“I’ve been following the party (MPLA) all my life. I grew up with it,” 33-year-old bakery owner Telma Francisco told Reuters outside a polling station in the capital.
“The other parties don’t have the capacity to govern.”
Voters like Francisco waited in orderly queues on a cloudy morning in the capital Luanda as police and military manned street corners.
Lourenco, a quiet man more used to army barracks and the closed doors of party politics than the public spotlight, voted at the Luanda state university at 9 a.m. (0800 GMT), only stopping to praise a smooth electoral process.
Questions have been raised as to how much power Lourenco, 63, will have if he wins, given veteran leader Jose Eduardo dos Santos, 74, will continue as head of the MPLA and have potentially a sweeping say over decision-making.
His daughter, Isabel, heads national oil producer Sonangol and his son José Filomeno is in charge of the $5 billion state investment fund. A recent law gives immunity to dos Santos.

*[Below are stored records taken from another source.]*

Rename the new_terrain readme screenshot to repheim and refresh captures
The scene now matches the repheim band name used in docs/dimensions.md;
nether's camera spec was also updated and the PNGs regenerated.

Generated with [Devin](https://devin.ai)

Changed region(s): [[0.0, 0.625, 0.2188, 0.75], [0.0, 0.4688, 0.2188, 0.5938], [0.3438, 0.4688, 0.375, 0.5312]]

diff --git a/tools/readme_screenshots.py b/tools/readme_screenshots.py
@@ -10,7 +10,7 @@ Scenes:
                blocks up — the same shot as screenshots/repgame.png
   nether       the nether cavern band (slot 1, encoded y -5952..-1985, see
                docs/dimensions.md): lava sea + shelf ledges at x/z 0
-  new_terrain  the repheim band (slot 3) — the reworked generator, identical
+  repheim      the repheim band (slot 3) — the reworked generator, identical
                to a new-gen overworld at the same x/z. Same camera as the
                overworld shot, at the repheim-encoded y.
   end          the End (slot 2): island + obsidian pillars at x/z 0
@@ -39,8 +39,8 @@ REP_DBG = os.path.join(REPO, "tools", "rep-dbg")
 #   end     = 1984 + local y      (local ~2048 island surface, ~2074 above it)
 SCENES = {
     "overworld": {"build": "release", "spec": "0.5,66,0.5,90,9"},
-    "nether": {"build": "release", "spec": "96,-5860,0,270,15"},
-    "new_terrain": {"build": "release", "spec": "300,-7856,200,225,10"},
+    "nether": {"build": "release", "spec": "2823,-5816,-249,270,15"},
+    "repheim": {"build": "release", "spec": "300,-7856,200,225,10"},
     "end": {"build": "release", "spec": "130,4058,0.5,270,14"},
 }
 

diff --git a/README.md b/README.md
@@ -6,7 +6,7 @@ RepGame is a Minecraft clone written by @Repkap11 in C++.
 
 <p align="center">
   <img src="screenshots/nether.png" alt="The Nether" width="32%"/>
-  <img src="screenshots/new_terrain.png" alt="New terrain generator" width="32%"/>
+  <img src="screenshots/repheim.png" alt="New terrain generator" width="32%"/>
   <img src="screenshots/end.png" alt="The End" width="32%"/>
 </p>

“Even if he wanted to, Lourenco may find it difficult to free himself from the control of dos Santos,” said Julia Westbury, Africa analyst at West Sands Advisory.
“Large-scale political change is unlikely, and the long awaited democratic reforms needed to turn Angola’s struggling economy around are unlikely to materialise.”

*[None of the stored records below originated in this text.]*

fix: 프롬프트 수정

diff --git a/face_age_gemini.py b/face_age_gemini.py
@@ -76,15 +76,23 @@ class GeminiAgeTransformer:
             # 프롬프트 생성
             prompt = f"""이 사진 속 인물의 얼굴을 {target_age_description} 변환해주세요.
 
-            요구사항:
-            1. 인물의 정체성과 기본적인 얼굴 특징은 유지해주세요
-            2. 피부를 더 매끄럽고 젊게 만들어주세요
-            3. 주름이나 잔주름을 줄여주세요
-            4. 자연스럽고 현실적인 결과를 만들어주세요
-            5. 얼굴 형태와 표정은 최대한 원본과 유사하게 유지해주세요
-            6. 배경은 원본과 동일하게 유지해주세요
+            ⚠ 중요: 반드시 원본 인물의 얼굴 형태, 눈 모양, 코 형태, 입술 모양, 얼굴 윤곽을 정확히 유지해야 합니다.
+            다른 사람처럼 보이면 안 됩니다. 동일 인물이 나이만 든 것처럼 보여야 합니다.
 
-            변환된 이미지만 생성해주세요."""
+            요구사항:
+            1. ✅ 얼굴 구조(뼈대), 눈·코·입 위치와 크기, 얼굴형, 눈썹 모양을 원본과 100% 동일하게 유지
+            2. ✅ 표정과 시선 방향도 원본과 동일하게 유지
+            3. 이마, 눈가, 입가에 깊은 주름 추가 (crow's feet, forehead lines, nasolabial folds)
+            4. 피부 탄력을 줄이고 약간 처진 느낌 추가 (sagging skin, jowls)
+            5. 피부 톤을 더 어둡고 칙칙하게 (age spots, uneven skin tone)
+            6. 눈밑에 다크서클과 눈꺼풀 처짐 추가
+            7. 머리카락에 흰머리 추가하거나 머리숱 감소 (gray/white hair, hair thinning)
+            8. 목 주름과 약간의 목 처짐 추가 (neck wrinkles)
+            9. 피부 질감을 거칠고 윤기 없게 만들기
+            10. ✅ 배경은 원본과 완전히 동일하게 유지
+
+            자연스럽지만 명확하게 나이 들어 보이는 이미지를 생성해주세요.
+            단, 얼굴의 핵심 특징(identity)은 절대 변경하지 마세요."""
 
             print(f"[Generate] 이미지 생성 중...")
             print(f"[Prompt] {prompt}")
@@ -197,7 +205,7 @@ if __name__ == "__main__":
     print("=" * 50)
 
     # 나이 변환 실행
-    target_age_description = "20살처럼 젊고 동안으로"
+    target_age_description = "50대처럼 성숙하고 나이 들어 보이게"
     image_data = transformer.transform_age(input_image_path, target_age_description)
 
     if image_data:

Lourenco on Tuesday dismissed suggestions he would be a puppet president, saying he would focus on leading an “economic miracle”, possibly with the help of the International Monetary Fund and World Bank, and prosecute corrupt politicians.
Dos Santos, Africa’s longest-ruling president behind Equatorial Guinea’s Teodoro Obiang Nguema, will step down after guiding the OPEC-member from Marxism to capitalism while embracing Chinese oil-for-infrastructure investment.

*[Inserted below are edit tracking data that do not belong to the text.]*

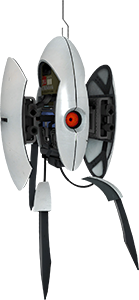
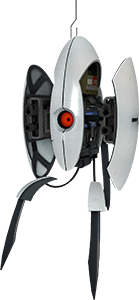
Flipped video, code cleanup

diff --git a/turret-security/site.js b/turret-security/site.js
@@ -1,11 +1,10 @@
-var video = $('video')[0];
 var $motionBox = $('.motion-box');
 var $turret = $('img');
 
 var scale = 10;	// capture resolution over motion resolution
-var isTargetLost = true;
-var isKilled = false;
-
+var isActivated = false;
+var isTargetInSight = false;
+var isKnockedOver = false;
 var lostTimeout;
 
 function initSuccess() {
@@ -17,64 +16,74 @@ function initError() {
 }
 
 function startComplete() {
+	setTimeout(activate, 500);
+}
+
+function activate() {
+	isActivated = true;
 	play('activated');
 }
 
 function capture(payload) {
-	if (isKilled) {
+	if (!isActivated || isKnockedOver) {
 		return;
 	}
 
 	var box = payload.motionBox;
 	if (box) {
-		var left = box.x.min * scale + 1;
+		// video is flipped, so we're positioning from right instead of left
+		var right = box.x.min * scale + 1;
 		var top = box.y.min * scale + 1;
 		var width = (box.x.max - box.x.min) * scale;
 		var height = (box.y.max - box.y.min) * scale;
 
 		$motionBox.css({
 			display: 'block',
-			left: left,
+			right: right,
 			top: top,
 			width: width,
 			height: height
 		});
 
-		if (isTargetLost) {
+		if (!isTargetInSight) {
+			isTargetInSight = true;
 			play('i-see-you');
-			isTargetLost = false;
 		} else {
 			play('fire');
 		}
+
 		clearTimeout(lostTimeout);
 		lostTimeout = setTimeout(declareLost, 2000);
 	}
 
+	// video is flipped, so (0, 0) is at top right
 	if (payload.checkMotionPixel(0, 0)) {
-		killTurret();
+		knockOver();
 	}
+}
+
+function declareLost() {
+	isTargetInSight = false;
+	play('target-lost');
+}
+
+function knockOver() {
+	isKnockedOver = true;
+	clearTimeout(lostTimeout);
+
+	$turret.addClass('knocked-over');
+	$motionBox.hide();
+
+	play('ow');
 }
 
 function play(audioId) {
 	$('#audio-' + audioId)[0].play();
-	console.log(audioId);
-}
-
-function declareLost() {
-	play('target-lost');
-	isTargetLost = true;
-}
-
-function killTurret() {
-	isKilled = true;
-	clearTimeout(lostTimeout);
-	$motionBox.hide();
-	$turret.addClass('killed');
-	play('ow');
 }
 
 DiffCamEngine.init({
-	video: video,
+	video: document.getElementById('video'),
+	pixelDiffThreshold: 16,
 	includeMotionBox: true,
 	includeMotionPixels: true,
 	initSuccessCallback: initSuccess,

diff --git a/turret-security/site.css b/turret-security/site.css
@@ -13,12 +13,12 @@ body {
 
 img {
 	position: absolute;
-	left: 10px;
+	right: 10px;
 	top: -160px;
 }
 
-.killed {
-	transform: rotate(-450deg);
+.knocked-over {
+	transform: rotate(450deg);
 	transition: transform 1s;
 }
 
@@ -28,6 +28,7 @@ video {
 	top: 0;
 	width: 640px;
 	height: 480px;
+	transform: scaleX(-1); /* flip video, like a mirror */
 }
 
 .motion-box {

diff --git a/turret-security/index.html b/turret-security/index.html
@@ -12,7 +12,7 @@
 		<!--
 			Image and audio assets taken from Portal Wiki (http://theportalwiki.com/)
 			under the Attribution 3.0 Unported (CC BY 3.0) license (http://creativecommons.org/licenses/by/3.0/).
-			Changes made: turret.png - horizontal flip, whitespace cropped.
+			Changes made: turret.png - whitespace cropped
 		-->
 
 		<div class="wrapper">
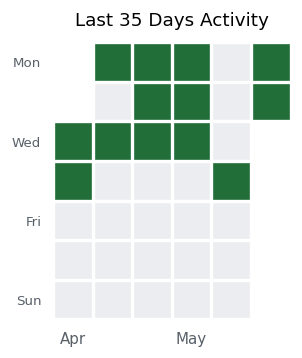
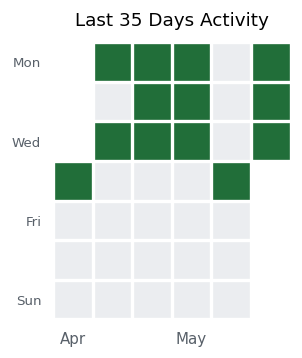
Lab Entry: 2026-05-13

Changed region(s): [[0.8344, 0.338, 0.9834, 0.4609], [0.1788, 0.338, 0.3278, 0.4609]]

diff --git a/README.md b/README.md
@@ -1,7 +1,7 @@
-# 🏃 平均週 2.4 回でつーがく中！
+# 🏃 平均週 2.6 回でつーがく中！
 <p align="center">
   <img src="./monthly_report.png" alt="Attendance Calendar">
 </p>
 
 ___
-*最終更新: 2026-05-12*
+*最終更新: 2026-05-13*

The MPLA’s main opponent will be its former civil war foe, the National Union for the Total Independence of Angola (UNITA), while young voters have been lured by CASA-CE, which was formed in 2012 on a promise to disrupt 50 years of two-party politics.
“Today is a day of festivities, happiness, peace and of responsibility and I trust in the Angolan people that we have the conditions to bring change,” CASA-CE presidential candidate Abel Chivukuvuku said prior to casting his vote.
More than two-thirds of Angolans are below 25 so many people will be voting for the first time.
“We’re voting for change,” said 19-year old Joao Costa, who like most people who oppose the authoritative MPLA declined to say who he voted for.
Others were sticking by the ruling party.
“The opposition is a joke,” said out-of-work decorator Francisco, 32, declining to give his surname. “The MPLA is the only party that can change things and with a new candidate for president I think he can do a better job”
An unofficial result is expected by Friday. But there may be no formal announcement for two weeks as ballot boxes wend their way along pot-holed roads and dirt tracks in a country of 28 million spread across an area twice the size of France.
There are concerns about how fair the vote will be after the government cracked down on recently planned public demonstrations. UNITA has said it will lead protests if it believes the MPLA has manipulated results.
The former Portuguese colony has been largely peaceful since the end of a Cold War-era conflict between the MPLA, backed by the Soviet Union, and UNITA, supported by the United States and South Africa.